Please show every line from the entries that carries the word "basis".

Segment Start: Supplied data

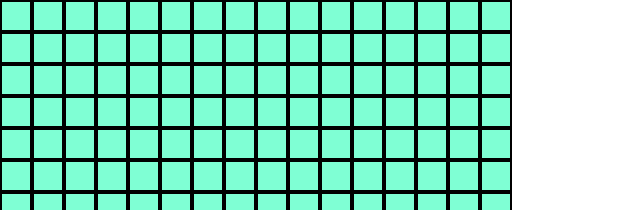
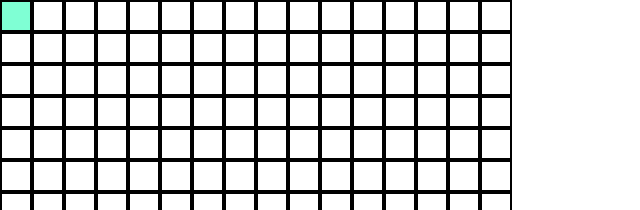
Before and after one commit to ViniciusLucca/etch-a-sketch, a plain HTML site: page index.html in a window 1280 px wide. Shown: the top 210 px of the page, without its empty margins (0-640 px from the left). Drawn offline with Linux system fonts and the light colour scheme.

Commit message:
docs: explain grid-item flex-basis value
This also removes unnecessary 'placeholder' values for the background-color property.

```diff
--- a/style.css
+++ b/style.css
@@ -16,8 +16,14 @@
 }
 
 .grid-item{
-    background-color: aquamarine;
     border: 2px solid black;
     padding: 5px;
+
+    /*  Flex-basis is set to this value
+        because it wraps exactly 16
+        divs per line
+
+        100/16 = 6.25
+    */
     flex-basis: 6.25%;
 }
```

Segment End: Supplied data

Your solution →
docs: explain grid-item flex-basis value
+    /*  Flex-basis is set to this value
     flex-basis: 6.25%;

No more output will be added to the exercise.